Each World Cup brings a new storyline, and this one is no different. The rise of African football, the year that Spain finally met expectations, the return of England to World Cup prominence; all of these and others have been mooted as possibilities for 2010. But to this point, all have proven a bust. In fact, having just watched Chile defeat Switzerland, the real story of this year’s competition is the dominance of the Western Hemisphere.
Latin American nations, as well as the United States, have not lost one game yet in the preliminary rounds, except for Honduras’ 1-0 defeat by another Latin American nation, Chile, and 2-0 to Spain. With the final game left to play in the opening round, it’s likely that no fewer than six or even seven of the eight Western Hemisphere representatives will go through, almost half of the final 16 in the quarter finals. This contrasts with the underperforming Europeans, only one of which (Holland) is at the top of its group. England, Germany, and Italy have all underperformed, whereas the French have just been inept, poetic justice for the handball that brought them through qualifying against the Irish. Portugal looked languid until a wipeout of North Korea; Spain needed to play the weakest team in the tournament from the Western Hemisphere to notch its first points.
Head to head, Western Hemisphere against Europe, the results have so far been amazing. Chile has knocked off Switzerland, which earlier beat Spain. Paraguay defeated Slovakia and tied Italy; Mexico defeated France; the United States tied both England and Slovenia.
Honduras' soccer win in San Salvador on October 14, guaranteeing a World Cup berth for the Catrachos in South Africa in 2010, has potentially muddled negotiations to resolve the political crisis that erupted on June 28. As I noted in this space last week and also in Sports Illustrated, the prospect of a Honduran berth in the World Cup would provide the de facto government with the opportunity to use the result to rally the population around the flag, potentially providing an excuse to remain intransigent in the face of immense international pressure.
Indeed, with the declaration of yesterday as a national holiday, that is exactly what the Micheletti government did. But wait, it gets even more cynical, because just as the determining game was getting underway in San Salvador, a Micheletti spokesman was walking away from an apparent agreement in principal that had been struck by the opposing parties earlier in the day to resolve the crisis. The calculation now appears to be that the Honduran win will buy additional time for the de facto government in its efforts to keep the deposed president Zelaya holed up in the Brazilian Embassy.
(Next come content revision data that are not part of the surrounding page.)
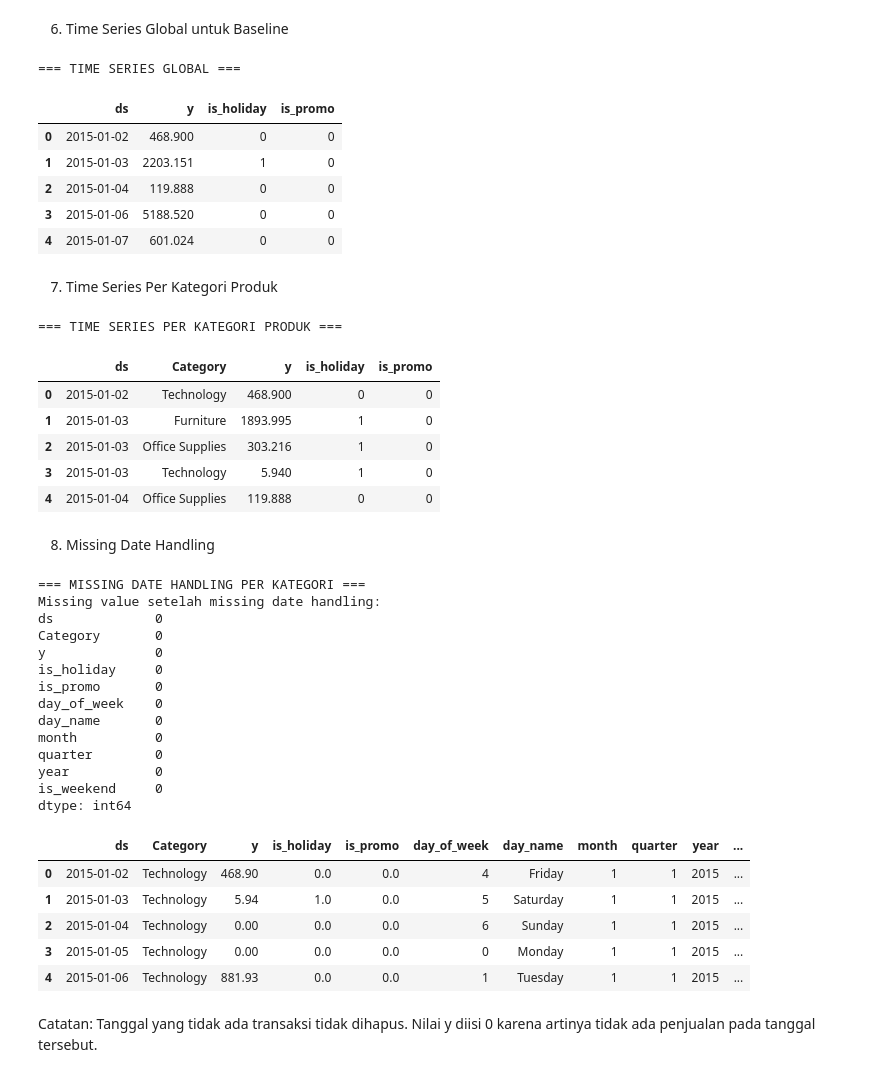
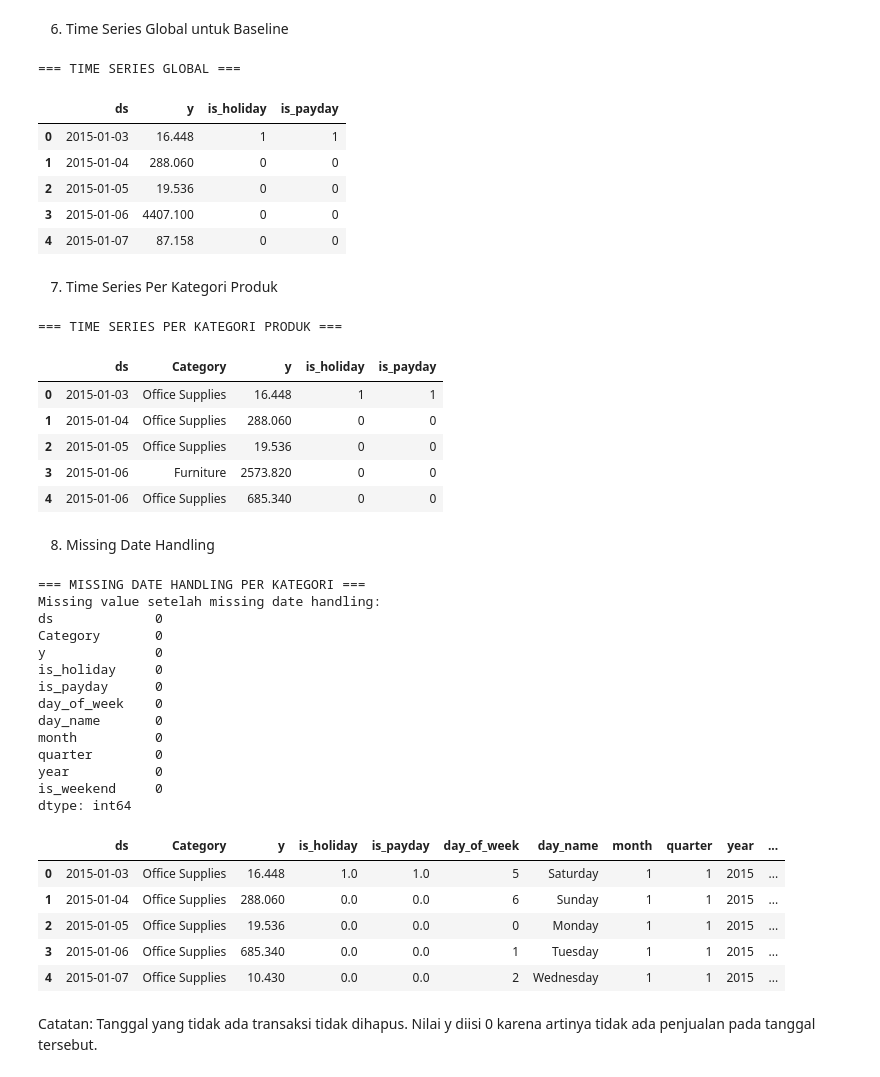
Before and after one commit to shavel28/StockSight-AI-PJK-GM073, a Jupyter notebook: Notebooks/Data_Engineering_Pipeline.ipynb, the cells around one changed output. Saved outputs shown, nothing was run; the diff lists cells and outputs as text; code cells hidden in the pictures.

```diff
--- a/Notebooks/Data_Engineering_Pipeline.ipynb
+++ b/Notebooks/Data_Engineering_Pipeline.ipynb
@@ -260,7 +333,7 @@ df_ts_global = (
     .agg({
         'Sales': 'sum',
         'is_holiday': 'max',
-        'is_promo': 'max'
+        'is_payday': 'max'
     })
     .reset_index()
 )
@@ -275,12 +348,12 @@ df_ts_global = df_ts_global.rename(
 df_ts_global.head()
 # %% [output]
 === TIME SERIES GLOBAL ===
-|  | ds | y | is_holiday | is_promo |
-| 0 | 2015-01-02 | 468.900 | 0 | 0 |
-| 1 | 2015-01-03 | 2203.151 | 1 | 0 |
-| 2 | 2015-01-04 | 119.888 | 0 | 0 |
-| 3 | 2015-01-06 | 5188.520 | 0 | 0 |
-| 4 | 2015-01-07 | 601.024 | 0 | 0 |
+|  | ds | y | is_holiday | is_payday |
+| 0 | 2015-01-03 | 16.448 | 1 | 1 |
+| 1 | 2015-01-04 | 288.060 | 0 | 0 |
+| 2 | 2015-01-05 | 19.536 | 0 | 0 |
+| 3 | 2015-01-06 | 4407.100 | 0 | 0 |
+| 4 | 2015-01-07 | 87.158 | 0 | 0 |
 # %% [markdown]
 7. Time Series Per Kategori Produk
 # %%
@@ -292,7 +365,7 @@ df_ts_category = (
     .agg({
         'Sales': 'sum',
         'is_holiday': 'max',
-        'is_promo': 'max'
+        'is_payday': 'max'
     })
     .reset_index()
 )
@@ -307,12 +380,12 @@ df_ts_category = df_ts_category.rename(
 df_ts_category.head()
 # %% [output]
 === TIME SERIES PER KATEGORI PRODUK ===
-|  | ds | Category | y | is_holiday | is_promo |
-| 0 | 2015-01-02 | Technology | 468.900 | 0 | 0 |
-| 1 | 2015-01-03 | Furniture | 1893.995 | 1 | 0 |
-| 2 | 2015-01-03 | Office Supplies | 303.216 | 1 | 0 |
-| 3 | 2015-01-03 | Technology | 5.940 | 1 | 0 |
-| 4 | 2015-01-04 | Office Supplies | 119.888 | 0 | 0 |
+|  | ds | Category | y | is_holiday | is_payday |
+| 0 | 2015-01-03 | Office Supplies | 16.448 | 1 | 1 |
+| 1 | 2015-01-04 | Office Supplies | 288.060 | 0 | 0 |
+| 2 | 2015-01-05 | Office Supplies | 19.536 | 0 | 0 |
+| 3 | 2015-01-06 | Furniture | 2573.820 | 0 | 0 |
+| 4 | 2015-01-06 | Office Supplies | 685.340 | 0 | 0 |
 # %% [markdown]
 8. Missing Date Handling
 # %%
@@ -340,7 +413,7 @@ for category in categories:
 
     # Fitur event kosong diisi 0
     temp['is_holiday'] = temp['is_holiday'].fillna(0)
-    temp['is_promo'] = temp['is_promo'].fillna(0)
+    temp['is_payday'] = temp['is_payday'].fillna(0)
 
     temp = temp.reset_index()
 
@@ -349,40 +422,40 @@ for category in categories:
     temp['day_name'] = temp['ds'].dt.day_name()
     temp['month'] = temp['ds'].dt.month
     temp['quarter'] = temp['ds'].dt.quarter
     temp['year'] = temp['ds'].dt.year
     temp['is_weekend'] = temp['day_of_week'].apply(
         lambda x: 1 if x >= 5 else 0
     )
 
     full_data.append(temp)
 
 df_ts_category_full = pd.concat(full_data, ignore_index=True)
 
 print("Missing value setelah missing date handling:")
 print(df_ts_category_full.isnull().sum())
 
 df_ts_category_full.head()
 # %% [output]
 === MISSING DATE HANDLING PER KATEGORI ===
 Missing value setelah missing date handling:
 ds             0
 Category       0
 y              0
 is_holiday     0
-is_promo       0
+is_payday      0
 day_of_week    0
 day_name       0
 month          0
 quarter        0
 year           0
 is_weekend     0
 dtype: int64
-|  | ds | Category | y | is_holiday | is_promo | day_of_week | day_name | month | quarter | year | ... |
-| 0 | 2015-01-02 | Technology | 468.90 | 0.0 | 0.0 | 4 | Friday | 1 | 1 | 2015 | ... |
-| 1 | 2015-01-03 | Technology | 5.94 | 1.0 | 0.0 | 5 | Saturday | 1 | 1 | 2015 | ... |
-| 2 | 2015-01-04 | Technology | 0.00 | 0.0 | 0.0 | 6 | Sunday | 1 | 1 | 2015 | ... |
-| 3 | 2015-01-05 | Technology | 0.00 | 0.0 | 0.0 | 0 | Monday | 1 | 1 | 2015 | ... |
-| 4 | 2015-01-06 | Technology | 881.93 | 0.0 | 0.0 | 1 | Tuesday | 1 | 1 | 2015 | ... |
+|  | ds | Category | y | is_holiday | is_payday | day_of_week | day_name | month | quarter | year | ... |
+| 0 | 2015-01-03 | Office Supplies | 16.448 | 1.0 | 1.0 | 5 | Saturday | 1 | 1 | 2015 | ... |
+| 1 | 2015-01-04 | Office Supplies | 288.060 | 0.0 | 0.0 | 6 | Sunday | 1 | 1 | 2015 | ... |
+| 2 | 2015-01-05 | Office Supplies | 19.536 | 0.0 | 0.0 | 0 | Monday | 1 | 1 | 2015 | ... |
+| 3 | 2015-01-06 | Office Supplies | 685.340 | 0.0 | 0.0 | 1 | Tuesday | 1 | 1 | 2015 | ... |
+| 4 | 2015-01-07 | Office Supplies | 10.430 | 0.0 | 0.0 | 2 | Wednesday | 1 | 1 | 2015 | ... |
 # %% [markdown]
 Catatan: Tanggal yang tidak ada transaksi tidak dihapus. Nilai y diisi 0 karena artinya tidak ada penjualan pada tanggal tersebut.
 # %% [markdown]
```
Also changed, not shown: parts of 12 cells of this notebook.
Micheletti’s gambit is only the latest example of a well-worn path in Latin America of attempting to transfer good feelings resulting from international sporting victories to support the government in power. One need only think of the World Cup in Argentina in 1978, for example. More broadly, former Eastern Bloc nations routinely used sport to promote the legitimacy and superiority of their systems internationally, and Cuba continues to do so to this day, though with less overt success. It may be cynical and heavy-handed, but it apparently still works.